ASSIGNED TASK ->
Going through the data below, please show each line containing the string "label".

■ ■ ■ ■

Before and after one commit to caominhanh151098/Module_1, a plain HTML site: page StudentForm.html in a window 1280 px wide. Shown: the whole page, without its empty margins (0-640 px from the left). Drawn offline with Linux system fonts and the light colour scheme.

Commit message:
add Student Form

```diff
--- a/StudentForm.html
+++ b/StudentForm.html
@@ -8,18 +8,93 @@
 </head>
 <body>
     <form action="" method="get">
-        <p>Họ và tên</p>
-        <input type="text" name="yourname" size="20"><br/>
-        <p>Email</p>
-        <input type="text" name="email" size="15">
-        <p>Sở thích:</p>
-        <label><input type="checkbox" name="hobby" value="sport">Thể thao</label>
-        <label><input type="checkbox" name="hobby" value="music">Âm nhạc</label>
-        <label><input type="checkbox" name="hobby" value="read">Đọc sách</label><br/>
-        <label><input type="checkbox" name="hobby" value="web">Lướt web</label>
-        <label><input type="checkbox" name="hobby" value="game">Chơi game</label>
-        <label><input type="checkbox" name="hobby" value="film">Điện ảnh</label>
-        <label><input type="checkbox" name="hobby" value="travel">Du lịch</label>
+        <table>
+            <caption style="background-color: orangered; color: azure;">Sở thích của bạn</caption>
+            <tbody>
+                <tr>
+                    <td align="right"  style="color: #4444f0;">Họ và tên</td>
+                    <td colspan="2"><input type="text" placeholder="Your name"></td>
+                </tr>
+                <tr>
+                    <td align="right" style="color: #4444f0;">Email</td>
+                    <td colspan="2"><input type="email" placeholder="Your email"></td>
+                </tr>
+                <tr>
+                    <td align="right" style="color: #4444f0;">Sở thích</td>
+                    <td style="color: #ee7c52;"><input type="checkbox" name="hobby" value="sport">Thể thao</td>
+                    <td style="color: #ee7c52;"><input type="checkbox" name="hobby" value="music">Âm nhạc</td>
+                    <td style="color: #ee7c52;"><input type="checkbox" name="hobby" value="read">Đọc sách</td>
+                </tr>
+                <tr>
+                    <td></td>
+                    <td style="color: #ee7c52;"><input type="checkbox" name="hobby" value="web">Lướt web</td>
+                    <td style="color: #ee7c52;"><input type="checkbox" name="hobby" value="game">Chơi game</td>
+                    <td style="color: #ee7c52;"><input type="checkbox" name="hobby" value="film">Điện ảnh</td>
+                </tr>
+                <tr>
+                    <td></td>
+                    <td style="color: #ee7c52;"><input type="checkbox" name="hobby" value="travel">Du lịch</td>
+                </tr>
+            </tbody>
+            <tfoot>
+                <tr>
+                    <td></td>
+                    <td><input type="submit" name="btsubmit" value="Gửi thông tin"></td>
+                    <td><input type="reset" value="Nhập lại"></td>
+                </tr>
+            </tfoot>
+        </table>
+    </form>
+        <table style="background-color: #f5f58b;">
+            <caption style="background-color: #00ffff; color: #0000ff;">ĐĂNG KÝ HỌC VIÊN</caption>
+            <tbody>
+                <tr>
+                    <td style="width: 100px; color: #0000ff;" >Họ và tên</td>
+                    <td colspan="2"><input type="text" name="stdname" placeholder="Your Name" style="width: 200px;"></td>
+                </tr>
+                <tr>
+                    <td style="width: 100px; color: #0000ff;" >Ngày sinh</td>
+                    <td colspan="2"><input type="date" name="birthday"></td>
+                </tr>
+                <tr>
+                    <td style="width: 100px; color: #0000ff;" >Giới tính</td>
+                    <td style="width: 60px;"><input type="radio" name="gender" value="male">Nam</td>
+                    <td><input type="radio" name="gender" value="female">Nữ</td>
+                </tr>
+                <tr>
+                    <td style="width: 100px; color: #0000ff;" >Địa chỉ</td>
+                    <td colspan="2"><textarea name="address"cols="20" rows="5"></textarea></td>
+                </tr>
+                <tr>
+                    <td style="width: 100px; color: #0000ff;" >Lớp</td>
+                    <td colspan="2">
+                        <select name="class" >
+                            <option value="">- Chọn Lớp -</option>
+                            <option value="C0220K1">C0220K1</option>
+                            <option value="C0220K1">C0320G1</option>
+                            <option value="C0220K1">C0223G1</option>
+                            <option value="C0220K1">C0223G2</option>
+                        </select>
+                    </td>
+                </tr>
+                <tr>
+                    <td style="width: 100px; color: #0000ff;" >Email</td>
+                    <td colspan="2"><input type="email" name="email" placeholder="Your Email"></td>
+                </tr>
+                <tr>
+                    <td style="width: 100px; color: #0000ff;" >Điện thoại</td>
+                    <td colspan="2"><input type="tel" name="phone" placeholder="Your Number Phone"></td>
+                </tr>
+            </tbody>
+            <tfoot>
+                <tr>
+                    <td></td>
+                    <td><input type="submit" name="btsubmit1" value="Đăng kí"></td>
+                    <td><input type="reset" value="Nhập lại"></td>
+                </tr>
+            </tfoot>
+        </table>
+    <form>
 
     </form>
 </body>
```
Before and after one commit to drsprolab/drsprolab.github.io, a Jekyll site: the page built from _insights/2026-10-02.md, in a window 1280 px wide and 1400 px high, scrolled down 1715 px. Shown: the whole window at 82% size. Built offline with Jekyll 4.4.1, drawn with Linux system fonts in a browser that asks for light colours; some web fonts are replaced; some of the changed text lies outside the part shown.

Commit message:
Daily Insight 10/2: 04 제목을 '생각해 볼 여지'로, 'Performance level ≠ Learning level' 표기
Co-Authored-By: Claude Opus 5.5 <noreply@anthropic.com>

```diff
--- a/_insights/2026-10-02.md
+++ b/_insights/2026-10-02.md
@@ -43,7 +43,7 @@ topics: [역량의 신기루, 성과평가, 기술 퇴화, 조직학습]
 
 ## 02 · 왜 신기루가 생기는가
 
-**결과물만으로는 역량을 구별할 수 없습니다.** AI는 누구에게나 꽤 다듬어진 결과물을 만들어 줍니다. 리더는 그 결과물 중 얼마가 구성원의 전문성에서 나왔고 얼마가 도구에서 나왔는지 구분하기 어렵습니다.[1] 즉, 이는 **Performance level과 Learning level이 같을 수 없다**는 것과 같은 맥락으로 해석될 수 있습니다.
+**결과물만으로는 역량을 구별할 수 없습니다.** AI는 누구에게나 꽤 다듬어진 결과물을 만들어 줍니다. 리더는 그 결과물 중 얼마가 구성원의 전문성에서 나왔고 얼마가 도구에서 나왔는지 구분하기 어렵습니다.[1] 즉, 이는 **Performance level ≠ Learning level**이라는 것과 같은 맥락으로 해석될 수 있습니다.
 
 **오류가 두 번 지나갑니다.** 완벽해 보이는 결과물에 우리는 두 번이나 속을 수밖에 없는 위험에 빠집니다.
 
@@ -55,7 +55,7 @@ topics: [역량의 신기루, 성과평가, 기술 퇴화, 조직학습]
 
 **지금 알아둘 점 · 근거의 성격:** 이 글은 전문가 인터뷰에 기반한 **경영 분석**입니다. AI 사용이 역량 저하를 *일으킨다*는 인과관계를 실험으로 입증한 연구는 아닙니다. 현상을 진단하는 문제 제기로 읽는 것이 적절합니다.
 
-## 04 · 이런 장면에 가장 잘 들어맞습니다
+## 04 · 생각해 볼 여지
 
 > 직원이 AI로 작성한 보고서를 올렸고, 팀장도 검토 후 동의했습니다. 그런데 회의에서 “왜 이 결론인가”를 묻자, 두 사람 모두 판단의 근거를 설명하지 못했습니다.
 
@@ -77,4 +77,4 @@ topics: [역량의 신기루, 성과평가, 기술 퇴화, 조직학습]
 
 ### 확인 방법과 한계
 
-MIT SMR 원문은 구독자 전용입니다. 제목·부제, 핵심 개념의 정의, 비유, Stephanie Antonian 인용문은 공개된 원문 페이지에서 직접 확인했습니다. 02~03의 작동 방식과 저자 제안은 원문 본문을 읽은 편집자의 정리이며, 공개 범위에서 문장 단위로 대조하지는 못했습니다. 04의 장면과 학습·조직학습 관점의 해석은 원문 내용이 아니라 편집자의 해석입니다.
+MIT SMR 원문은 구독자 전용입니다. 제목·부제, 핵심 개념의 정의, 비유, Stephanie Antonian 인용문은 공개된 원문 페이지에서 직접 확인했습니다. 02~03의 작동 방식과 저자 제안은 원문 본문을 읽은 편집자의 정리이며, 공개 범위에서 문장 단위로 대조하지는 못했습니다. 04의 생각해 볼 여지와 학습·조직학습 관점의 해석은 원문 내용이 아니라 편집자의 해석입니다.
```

■ ■ ■ ■

TASK ANSWER ->
-        <label><input type="checkbox" name="hobby" value="sport">Thể thao</label>
-        <label><input type="checkbox" name="hobby" value="music">Âm nhạc</label>
-        <label><input type="checkbox" name="hobby" value="read">Đọc sách</label><br/>
-        <label><input type="checkbox" name="hobby" value="web">Lướt web</label>
-        <label><input type="checkbox" name="hobby" value="game">Chơi game</label>
-        <label><input type="checkbox" name="hobby" value="film">Điện ảnh</label>
-        <label><input type="checkbox" name="hobby" value="travel">Du lịch</label>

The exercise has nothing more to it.